In the novel, they posed as characters with a minor spark in their friendship; otherwise noted as lust. Furthermore, there were indeed times in the novel wherein Nick “wasn’t thinking of Daisy and Gatsby anymore, but of this clean, hard, limited person, who dealt in universal skepticism” (Fitzgerald 79). This connection in Fitzgerald’s writing all the more exposed their characters to its purest form, emphasizing the natural human emotions they encountered. In the film however, Nick and Jordan were merely acquaintances with mutual friends. This allowed for the viewers to have little insight on how “careless” Nick and how “incurably dishonest” Jordan appeared to be in the novel (Fitzgerald 58).
The reasoning for the italicization is because I wanted to emphasis on the point that this book offers more than that of a pedophile’s love. Nabokov’s novel does a very good job of creating an interesting yet unorthodoxed plot. What Nabokov might find acceptable in today’s society, some people might find very offensive and disrupting. He does this to grab the reader’s attention; therefore, building their interests by having them see the other side of things. Why many readers may find this book to be associated with pornography or just another literary piece surrounded around pedophilia, Nabokov hits you with textual evidence, which may sway reader’s minds.

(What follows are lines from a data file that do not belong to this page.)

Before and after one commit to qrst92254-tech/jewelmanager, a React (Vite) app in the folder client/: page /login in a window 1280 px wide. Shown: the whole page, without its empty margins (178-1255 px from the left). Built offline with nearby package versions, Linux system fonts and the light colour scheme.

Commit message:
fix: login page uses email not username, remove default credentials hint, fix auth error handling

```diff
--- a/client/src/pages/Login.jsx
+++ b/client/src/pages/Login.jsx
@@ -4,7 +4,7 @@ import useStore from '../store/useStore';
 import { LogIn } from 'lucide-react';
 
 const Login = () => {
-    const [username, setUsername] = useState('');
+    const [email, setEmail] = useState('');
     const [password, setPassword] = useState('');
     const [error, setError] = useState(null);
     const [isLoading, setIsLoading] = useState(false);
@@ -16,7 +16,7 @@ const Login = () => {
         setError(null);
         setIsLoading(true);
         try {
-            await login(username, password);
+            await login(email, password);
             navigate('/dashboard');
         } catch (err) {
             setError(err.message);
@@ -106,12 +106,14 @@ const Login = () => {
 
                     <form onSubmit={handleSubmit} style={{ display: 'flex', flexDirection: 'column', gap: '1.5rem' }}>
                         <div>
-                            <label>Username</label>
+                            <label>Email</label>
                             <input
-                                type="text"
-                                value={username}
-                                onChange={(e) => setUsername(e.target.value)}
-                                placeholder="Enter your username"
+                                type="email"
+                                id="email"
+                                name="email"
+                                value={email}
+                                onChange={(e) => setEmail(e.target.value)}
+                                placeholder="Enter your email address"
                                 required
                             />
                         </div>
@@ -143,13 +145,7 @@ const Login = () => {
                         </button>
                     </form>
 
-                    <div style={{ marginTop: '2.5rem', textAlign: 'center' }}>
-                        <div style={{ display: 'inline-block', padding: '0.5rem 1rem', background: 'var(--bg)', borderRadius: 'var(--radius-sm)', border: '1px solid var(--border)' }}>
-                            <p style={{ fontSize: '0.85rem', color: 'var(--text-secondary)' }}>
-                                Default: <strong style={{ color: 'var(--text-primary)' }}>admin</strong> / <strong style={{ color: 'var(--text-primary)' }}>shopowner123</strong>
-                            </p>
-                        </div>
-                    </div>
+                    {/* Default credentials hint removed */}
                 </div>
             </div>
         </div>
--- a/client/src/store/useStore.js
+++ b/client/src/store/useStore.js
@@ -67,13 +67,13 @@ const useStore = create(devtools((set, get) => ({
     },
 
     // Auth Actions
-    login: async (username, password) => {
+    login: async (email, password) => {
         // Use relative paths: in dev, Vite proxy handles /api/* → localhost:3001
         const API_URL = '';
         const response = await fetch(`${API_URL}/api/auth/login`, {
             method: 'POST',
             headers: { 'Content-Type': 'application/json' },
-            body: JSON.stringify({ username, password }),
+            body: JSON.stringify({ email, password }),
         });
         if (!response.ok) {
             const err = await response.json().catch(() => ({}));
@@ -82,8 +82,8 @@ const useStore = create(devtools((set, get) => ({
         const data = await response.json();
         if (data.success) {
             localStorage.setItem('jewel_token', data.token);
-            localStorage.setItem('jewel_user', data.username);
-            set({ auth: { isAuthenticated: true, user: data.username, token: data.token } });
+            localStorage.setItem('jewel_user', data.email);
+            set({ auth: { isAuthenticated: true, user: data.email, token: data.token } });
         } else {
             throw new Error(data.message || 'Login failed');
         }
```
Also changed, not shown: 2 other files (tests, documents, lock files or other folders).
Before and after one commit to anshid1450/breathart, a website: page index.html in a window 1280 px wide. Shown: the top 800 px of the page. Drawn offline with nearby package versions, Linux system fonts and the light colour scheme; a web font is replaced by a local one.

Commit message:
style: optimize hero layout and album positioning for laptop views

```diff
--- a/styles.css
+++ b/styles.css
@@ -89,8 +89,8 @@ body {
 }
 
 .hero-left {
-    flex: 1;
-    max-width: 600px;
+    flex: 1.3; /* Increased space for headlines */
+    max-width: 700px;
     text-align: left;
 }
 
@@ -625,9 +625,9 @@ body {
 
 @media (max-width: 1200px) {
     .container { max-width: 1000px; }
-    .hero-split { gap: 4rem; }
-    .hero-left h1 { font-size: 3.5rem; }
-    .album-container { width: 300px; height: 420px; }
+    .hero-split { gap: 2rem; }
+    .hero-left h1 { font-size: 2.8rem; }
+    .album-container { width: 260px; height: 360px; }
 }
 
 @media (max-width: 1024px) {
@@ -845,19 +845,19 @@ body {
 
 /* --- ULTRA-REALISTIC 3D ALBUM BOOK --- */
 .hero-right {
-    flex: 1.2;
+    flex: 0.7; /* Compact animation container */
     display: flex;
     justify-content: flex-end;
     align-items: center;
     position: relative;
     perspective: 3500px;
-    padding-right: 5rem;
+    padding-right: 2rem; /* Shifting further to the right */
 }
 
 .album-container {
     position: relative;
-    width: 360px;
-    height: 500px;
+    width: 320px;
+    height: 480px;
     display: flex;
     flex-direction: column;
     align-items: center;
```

The purpose of this movie wasn’t, and with good reason, to be glamorous though. As many of our “Hollywood” movies are. The fast action, sex, blood, money crazed movies that we all love. The fact that Mindwalk was based on a book also gives some explanation to the choppy scenes, as many omissions were probably made. Financing played a role in the actors chosen for the movie, a kind of ironic humor if you think about it in context to what the entire movie is about.
While reading George Saunders’ Short story collection, In Persuasion Nation, it is easy to see that Saunders is using literary fiction with a hint of science fiction to convey a central message in each of his short stories. Saunders offers us a glimpse into a possible sad and scary future. Saunders’ loony characters play a huge role in the final production of a meaningful message. The protagonist is often the most morally sound of the characters, so this gives the reader a closer connection with them. Another factor in determining the way Saunders’ message is conveyed is the ridiculous unpredictableness of the plot.
Ubiquitous in The Great Gatsby is the idea that our perceptions impair our understanding of reality and limit how we view others. As English Professor Paul Giles points out, the novel paradoxically “shifts between two views of Gatsby, portraying him as both a corrupt bootlegger … and a grand visionary” (3). This analysis of the novel still relates to the film because Baz relies upon and stays true to the book’s plot. Luhrmann highlights this idea of characters seeming one way on the surface but an opposite way on the inside, which extends Giles’ observations of the storyline’s play on perception. Continuing such incongruity, Daisy refrains from expressing her worries during this seemingly joyful scene.